Skip to Accessibility Tools Skip to Content Skip to Footer


Acupuncture for the treatment of migraine headaches: an introduction

Acupuncture is a form of traditional Chinese medicine that involves the insertion of thin needles at specific points on the body. It is most often used to reduce or relieve pain, although it may be used for many other conditions or for general well-being. Some people with migraine find that acupuncture can help relieve their symptoms or help prevent migraine attacks.

In traditional Chinese medicine, the energy flow or life force, known as qi or chi (pronounced “chee”) flows through the body in meridians, or pathways. By applying needles at specific points on these meridians, it is believed that the body’s natural energy flow will be rebalanced and symptoms of disease can be relieved.1

During an acupuncture treatment, several needles are placed on various points of the body and left in place for 10-30 minutes while the person relaxes. Many people do not feel the insertion of the needles, or the insertion may cause as a tingling or temporary discomfort.1

Acupuncture for migraine relief

While traditional Chinese medicine believes that the chi or energy flow is improved with acupuncture, many Western medicine proponents believe that it stimulates the body’s natural painkillers (endorphins), increases blood flow, and stimulates nerves, muscles and tissues.1

Research on acupuncture for migraine

Acupuncture has been studied in clinical research in people with migraine. One study compared acupuncture to a mock acupuncture (using needles on random points, not the standard Chinese medicine points). All patients in the study were also given rizatriptan (brand name: Maxalt). The group that received traditional acupuncture saw a significant improvement in their migraine symptoms compared to those who received just rizatriptan or rizatriptan and mock acupuncture.2

Other studies have looked at the use of acupuncture to prevent migraine attacks. One Italian study from 2002 evaluated acupuncture against an oral medication (flunarizine, which is not available in the U.S.) for six months of treatment. While both acupuncture and the oral treatment reduced the number of migraine attacks, only the group that received acupuncture rated their pain intensity had decreased. The acupuncture group also had significantly less side effects than the group who received the oral medication.3

A meta-analysis (a study that searches through recently published literature to review research trials) published in 2016 evaluated if acupuncture was as effective or more effective than other preventive treatments.
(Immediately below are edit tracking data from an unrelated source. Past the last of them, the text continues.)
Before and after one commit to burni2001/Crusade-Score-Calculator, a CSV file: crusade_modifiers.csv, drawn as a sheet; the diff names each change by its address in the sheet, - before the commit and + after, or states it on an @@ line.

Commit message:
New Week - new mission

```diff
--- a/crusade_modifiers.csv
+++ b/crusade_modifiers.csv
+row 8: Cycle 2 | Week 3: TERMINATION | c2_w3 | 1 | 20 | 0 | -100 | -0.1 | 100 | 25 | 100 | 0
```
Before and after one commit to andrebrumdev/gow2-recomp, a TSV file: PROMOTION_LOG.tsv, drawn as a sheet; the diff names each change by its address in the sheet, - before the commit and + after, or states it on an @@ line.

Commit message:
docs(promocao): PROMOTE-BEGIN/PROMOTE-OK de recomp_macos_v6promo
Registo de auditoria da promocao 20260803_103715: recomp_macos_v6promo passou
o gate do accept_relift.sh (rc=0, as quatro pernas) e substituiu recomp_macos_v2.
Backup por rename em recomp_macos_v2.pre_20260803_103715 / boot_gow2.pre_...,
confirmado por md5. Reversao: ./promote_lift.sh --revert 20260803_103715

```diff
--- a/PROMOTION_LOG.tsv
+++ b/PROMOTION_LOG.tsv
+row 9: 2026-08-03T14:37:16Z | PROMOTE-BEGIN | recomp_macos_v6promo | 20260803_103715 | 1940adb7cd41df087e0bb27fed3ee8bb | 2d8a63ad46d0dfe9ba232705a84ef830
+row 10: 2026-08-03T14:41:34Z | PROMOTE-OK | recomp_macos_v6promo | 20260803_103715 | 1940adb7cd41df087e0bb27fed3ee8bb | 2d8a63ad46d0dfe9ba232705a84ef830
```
The researchers evaluated 22 trials that included nearly 5,000 participants. Their findings were:

  • Compared to no treatment, acupuncture was associated with a moderate reduction in migraine frequency
  • Compared to sham acupuncture (using needles on random points), acupuncture provided a small but significant reduction in migraine frequency
  • Compared to preventive medicine, acupuncture reduced migraine frequency more, although the effect wasn’t sustained; acupuncture was associated with significantly less side effects and patients were less likely to quit due to those side effects4

Possible side effects of acupuncture

Always make sure you receive acupuncture treatment from a licensed, qualified practitioner. The risks of acupuncture are generally low, but common side effects of acupuncture include minor soreness, bleeding or bruising at needle sites. Some people may be at greater risk for side effects, including those with a bleeding disorder.1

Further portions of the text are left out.